One of my friends got onto me that my blog was all about work. He wanted to read stories about some of my cycling adventures. Rather than launch into stories about riding across America, I’ll start with some stories from my distant past.
Every city has that one ride that is the crazy all out sprint for the roses and kisses. In Auburn it is the Wednesday Night Worlds. When I was in Los Angeles it was the Pier ride, in San Antonio it was the Helotes Loop, in Omaha it was the Wednesday night Train Track ride, and in Montgomery it was the Thursday night Emerald Mountain ride.
Out in LA they meet at the piers. When I got to LA I went to Helen’s Cycles and asked where the club rides met. The guys told me, “The pro-1-2s meet at pier X, the 3s meet at Y and the 4s at Z.” So I showed up at X, hey I wanted to go to nationals that year, why would I ride with the 3s? There were maybe 25 of us and we headed down the beach bike path, at each intersection we would pick up a different group. By the time we made it to the city streets there had to be 150 riders in the peloton. It was so big that when the front half made it through the light the rest of the peloton made it too, even if by that time the light was red. I was working in the front and when it was my turn to pull I looked at the guy behind me and said, “I don’t know where I’m going.” He replied, “Don’t worry I’ll tell you where to turn.” About that time I got in behind some little red hatchback, must have been a Yugo, there were 150 riders behind me and I was drafting that Yugo at 30mph praying he didn’t put on his breaks. I stayed with that little Yugo until I pulled off the front.

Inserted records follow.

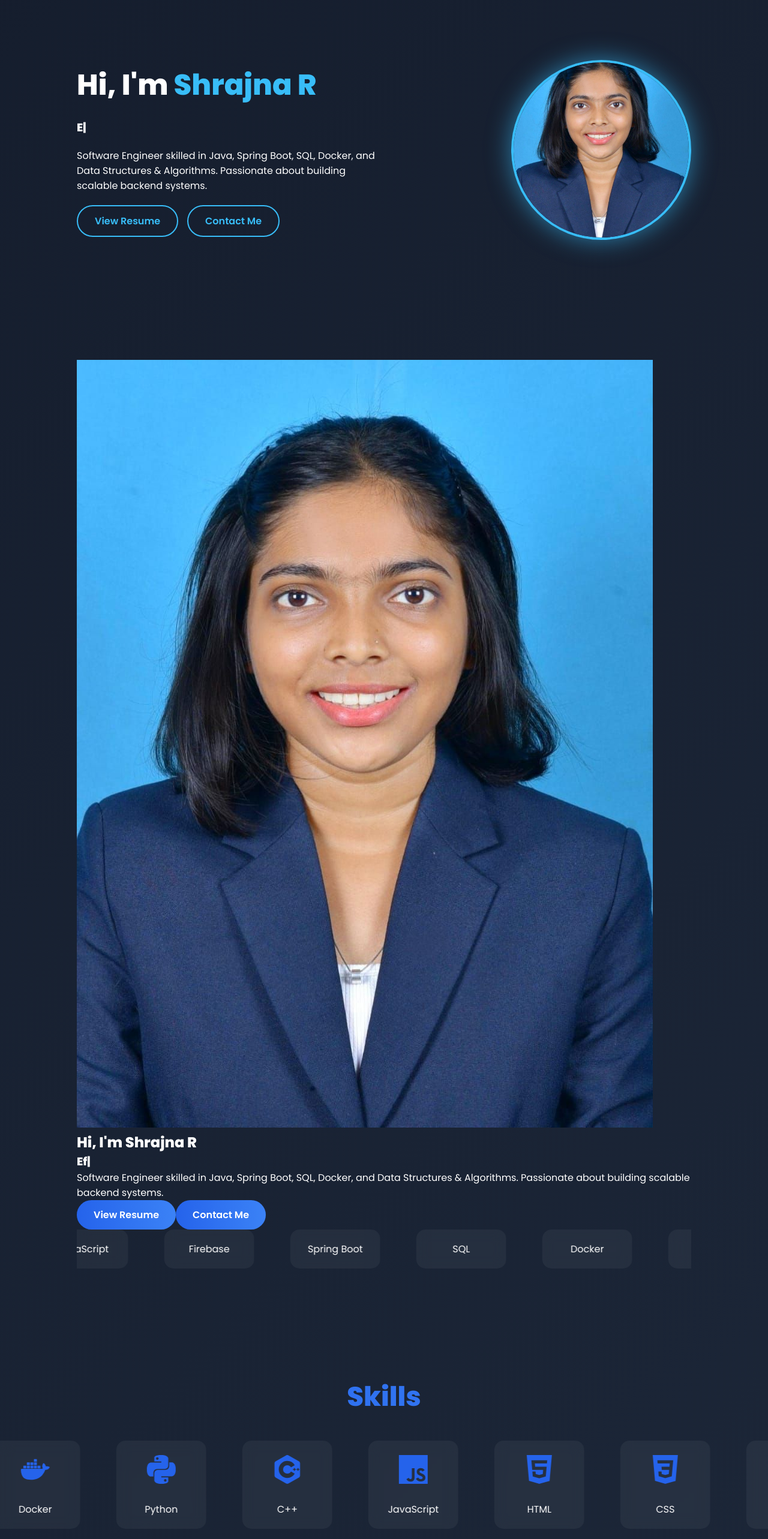
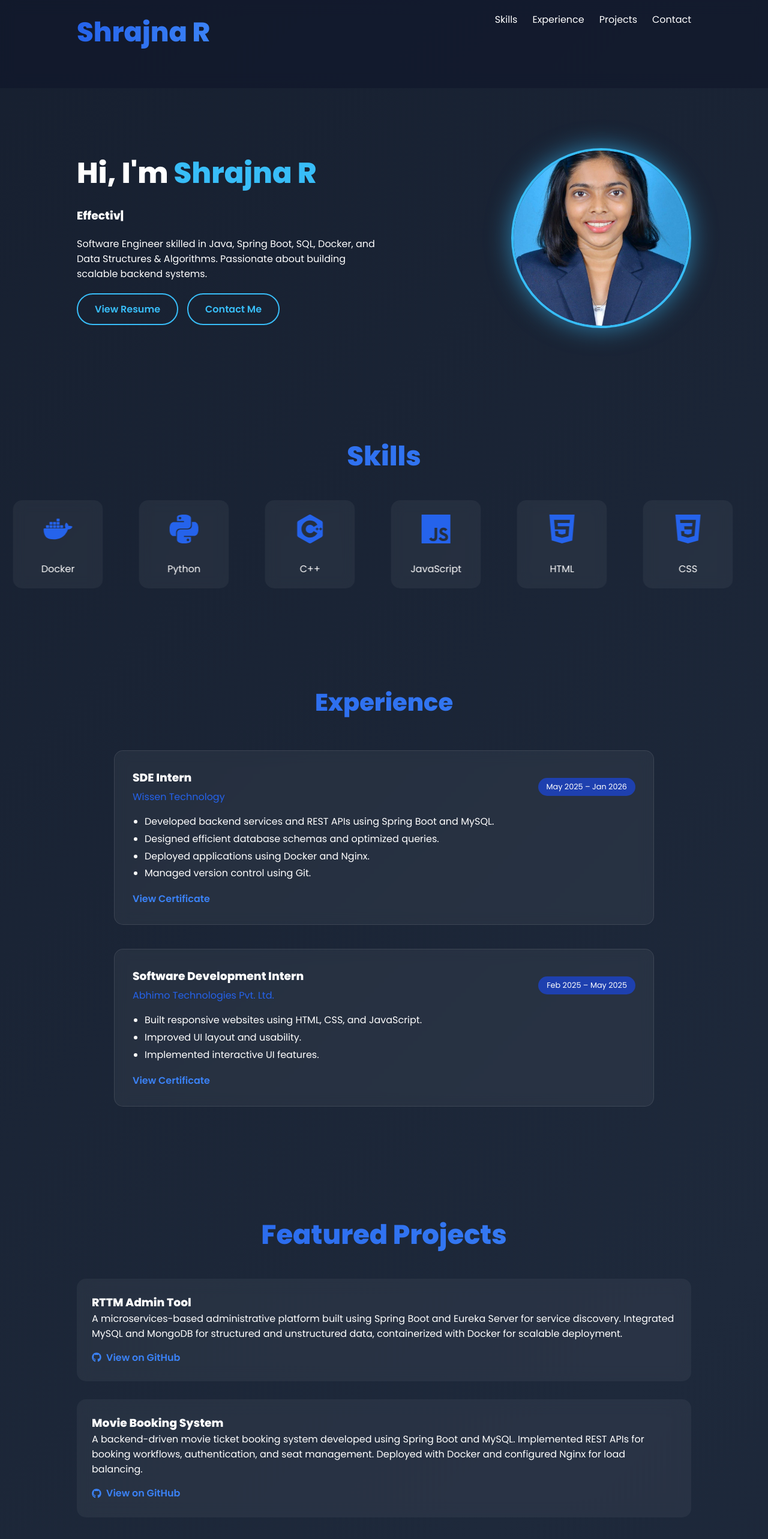
Before and after one commit to ShrajnaR/shrajna-portfolio, a React (Create React App) app: page / in a window 1280 px wide. Shown: the top 2566 px of the page at 60% size. Built offline with nearby package versions, Linux system fonts and the light colour scheme.

Commit message:
Changeds

```diff
--- a/src/components/Hero.js
+++ b/src/components/Hero.js
@@ -4,29 +4,17 @@ import profile from "../assets/profile.jpg";
 
 const Hero = () => {
   return (
-    <section className="hero-section">
-      {/* Profile Image */}
-      <motion.img
-        src={profile}
-        alt="profile"
-        className="hero-image"
-        initial={{ scale: 0 }}
-        animate={{ scale: 1 }}
-        transition={{ duration: 1 }}
-      />
-
-      {/* Text + Buttons */}
+    <section style={heroStyle}>
       <motion.div
-        className="hero-text"
         initial={{ x: -100, opacity: 0 }}
         animate={{ x: 0, opacity: 1 }}
         transition={{ duration: 1 }}
       >
-        <h1>
-          Hi, I'm <span>Shrajna R</span>
+        <h1 style={{ fontSize: "3rem" }}>
+          Hi, I'm <span style={{ color: "#38bdf8" }}>Shrajna R</span>
         </h1>
 
-        <h3>
+        <h3 style={{ marginTop: "20px" }}>
           <ReactTyped
             strings={[
               "Java Backend Developer",
@@ -40,39 +28,77 @@ const Hero = () => {
           />
         </h3>
 
-        <p>
-          Software Engineer skilled in Java, Spring Boot, SQL, Docker, and
-          Data Structures & Algorithms. Passionate about building scalable backend
-          systems.
+        <p style={{ marginTop: "20px", maxWidth: "500px" }}>
+          Software Engineer skilled in Java, Spring Boot, SQL, Docker, and Data
+          Structures & Algorithms. Passionate about building scalable backend systems.
         </p>
 
-        <div className="hero-buttons">
-          <a href="/Shrajna_Resume.pdf" target="_blank" rel="noopener noreferrer" className="btn">
-            View Resume
-          </a>
-          <a href="#contact" className="btn">
-            Contact Me
-          </a>
-        </div>
+        <a
+          href="/Shrajna_Resume.pdf"
+          target="_blank"
+          rel="noopener noreferrer"
+          style={resumeButtonStyle}
+        >
+          View Resume
+        </a>
+
+        <a href="#contact" style={contactButtonStyle}>
+          Contact Me
+        </a>
       </motion.div>
 
-      {/* Skills Loop */}
-      <div className="skills-wrapper">
-        <div className="skills-track">
-          <div className="skill-card">React</div>
-          <div className="skill-card">JavaScript</div>
-          <div className="skill-card">Firebase</div>
-          <div className="skill-card">Spring Boot</div>
-          <div className="skill-card">SQL</div>
-          <div className="skill-card">Docker</div>
-          {/* Repeat for seamless scroll */}
-          <div className="skill-card">React</div>
-          <div className="skill-card">JavaScript</div>
-          <div className="skill-card">Firebase</div>
-        </div>
-      </div>
+      <motion.img
+        src={profile}
+        alt="profile"
+        style={imgStyle}
+        initial={{ scale: 0 }}
+        animate={{ scale: 1 }}
+        transition={{ duration: 1 }}
+      />
     </section>
   );
 };
 
+const heroStyle = {
+  display: "flex",
+  justifyContent: "space-between",
+  alignItems: "center",
+  flexWrap: "wrap",
+};
+
+const imgStyle = {
+  width: "300px",
+  height: "300px",
+  objectFit: "cover",
+  borderRadius: "50%",
+  border: "4px solid #38bdf8",
+  boxShadow: "0 0 40px rgba(56,189,248,0.6)",
+};
+
+const resumeButtonStyle = {
+  display: "inline-block",
+  marginTop: "20px",
+  marginRight: "15px",
+  padding: "12px 28px",
+  borderRadius: "30px",
+  border: "2px solid #38bdf8",
+  color: "#38bdf8",
+  textDecoration: "none",
+  fontWeight: "600",
+  transition: "0.3s",
+};
+
+const contactButtonStyle = {
+  display: "inline-block",
+  marginTop: "20px",
+  marginRight: "15px",
+  padding: "12px 28px",
+  borderRadius: "30px",
+  border: "2px solid #38bdf8",
+  color: "#38bdf8",
+  textDecoration: "none",
+  fontWeight: "600",
+  transition: "0.3s",
+};
+
 export default Hero;
--- a/src/components/Navbar.js
+++ b/src/components/Navbar.js
@@ -1,104 +1,28 @@
-import { motion } from "framer-motion";
-import { ReactTyped } from "react-typed";
-import profile from "../assets/profile.jpg";
-
-const Hero = () => {
+const Navbar = () => {
   return (
-    <section style={heroStyle}>
-      <motion.div
-        initial={{ x: -100, opacity: 0 }}
-        animate={{ x: 0, opacity: 1 }}
-        transition={{ duration: 1 }}
-      >
-        <h1 style={{ fontSize: "3rem" }}>
-          Hi, I'm <span style={{ color: "#38bdf8" }}>Shrajna R</span>
-        </h1>
-
-        <h3 style={{ marginTop: "20px" }}>
-          <ReactTyped
-            strings={[
-              "Java Backend Developer",
-              "Effective Learner",
-              "Tech Enthusiast",
-              "Problem Solver",
-            ]}
-            typeSpeed={60}
-            backSpeed={40}
-            loop
-          />
-        </h3>
-
-        <p style={{ marginTop: "20px", maxWidth: "500px" }}>
-          Software Engineer skilled in Java, Spring Boot, SQL, Docker, and Data
-          Structures & Algorithms. Passionate about building scalable backend systems.
-        </p>
-
-        <a
-          href="/Shrajna_Resume.pdf"
-          target="_blank"
-          rel="noopener noreferrer"
-          style={resumeButtonStyle}
-        >
-          View Resume
-        </a>
-
-        <a href="#contact" style={contactButtonStyle}>
-          Contact Me
-        </a>
-      </motion.div>
-
-      <motion.img
-        src={profile}
-        alt="profile"
-        style={imgStyle}
-        initial={{ scale: 0 }}
-        animate={{ scale: 1 }}
-        transition={{ duration: 1 }}
-      />
-    </section>
+    <nav style={navStyle}>
+      <h2 style={{ color: "#38bdf8" }}>Shrajna R</h2>
+      <div style={{ display: "flex", gap: "25px" }}>
+        <a href="#skills">Skills</a>
+        <a href="#experience">Experience</a>
+        <a href="#projects">Projects</a>
+        <a href="#contact">Contact</a>
+      </div>
+    </nav>
   );
 };
 
-const heroStyle = {
+const navStyle = {
   display: "flex",
   justifyContent: "space-between",
-  alignItems: "center",
-  flexWrap: "wrap",
+  padding: "20px 10%",
+  position: "sticky",
+  top: 0,
+  backdropFilter: "blur(12px)",
+  background: "rgba(15,23,42,0.6)",
+  zIndex: 1000,
 };
 
-const imgStyle = {
-  width: "300px",
-  height: "300px",
-  objectFit: "cover",
-  borderRadius: "50%",
-  border: "4px solid #38bdf8",
-  boxShadow: "0 0 40px rgba(56,189,248,0.6)",
-};
 
-const resumeButtonStyle = {
-  display: "inline-block",
-  marginTop: "20px",
-  marginRight: "15px",
-  padding: "12px 28px",
-  borderRadius: "30px",
-  border: "2px solid #38bdf8",
-  color: "#38bdf8",
-  textDecoration: "none",
-  fontWeight: "600",
-  transition: "0.3s",
-};
 
-const contactButtonStyle = {
-  display: "inline-block",
-  marginTop: "20px",
-  marginRight: "15px",
-  padding: "12px 28px",
-  borderRadius: "30px",
-  border: "2px solid #38bdf8",
-  color: "#38bdf8",
-  textDecoration: "none",
-  fontWeight: "600",
-  transition: "0.3s",
-};
-
-export default Hero;
+export default Navbar;
```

The LA ride ends in a sprint somewhere over by the airport and it was crazy fast. There were about 10 of us contesting the sprint, guys would pull and when they were done would immediately get shelled, and it was my turn to pull again. So I gave it everything I had and all of a sudden it was like I had on the breaks. Guys were coming around me left and right. Somebody won the sprint and I asked, “What were we sprinting for?” One of the riders replied, “The fire hydrant.” I should have known.
That was Tuesday morning and Wednesday night I went to Burger King and got a Whopper meal. Thursday morning I showed up at the pier and the guys were nice to me this time around, because now they knew I could ride. That morning I had a burger pit in my stomach, I was wishing I would just throw up my dinner from last night so I could ride. I don’t even think I made a pull that morning and I remember that suffering to this day.
Well I had purposely made my plane reservations out of LA for late Saturday so I could do the Saturday ride. It did not disappoint. I believe it’s called the Doughnut ride. Anyway I was careful what I ate the rest of the week because I wanted to redeem myself for my Thursday morning performance. The ride got started and the engines moved to the front so I went with them. Some pro rider had shown up and launched himself off the front, and I grabbed his wheel, just the two of us swapping pulls. At some point we hit a stop light red and he started doing a track stand. Dummy me, I decided I would too, even in my hypoxic state. Of course you can see where this is headed, I fell over and he rode off and left me. Because I had no idea where I was I had to wait for the chase group in order to find my way back to the car. My pride was hurt more than my skinned knee.
I also have a good story about my first Helotes ride in San Antonio. The Tuesday night Helotes ride is for the racers. It’s a crazy, all out hammer fest. I was told about this ride from the guys in one of the local shops, but they told me it was 50 miles. I decided it had my name on it, but when I showed up there was the Pacificare RAAM team. I had no idea what I was getting myself into. They leave right at 6:00pm on the clock and it was all out from the start. I remember doing 30mph and loosing ground on the guys in the front. I got to thinking 50 miles of this is crazy, I better find a pack. So I got into the second group which was a bunch of special forces pararescue guys I had gotten to know. When we got back to Helotes it was only 30 miles and I was pissed. The guys couldn’t understand why until I told them I thought the ride was 50 miles, not 30. They all laughed at me and one guy said, “First time huh. Did they tell you about it at the shop?” It seems the shop makes that ride sound harder than it is to deter people they are not sure should be there.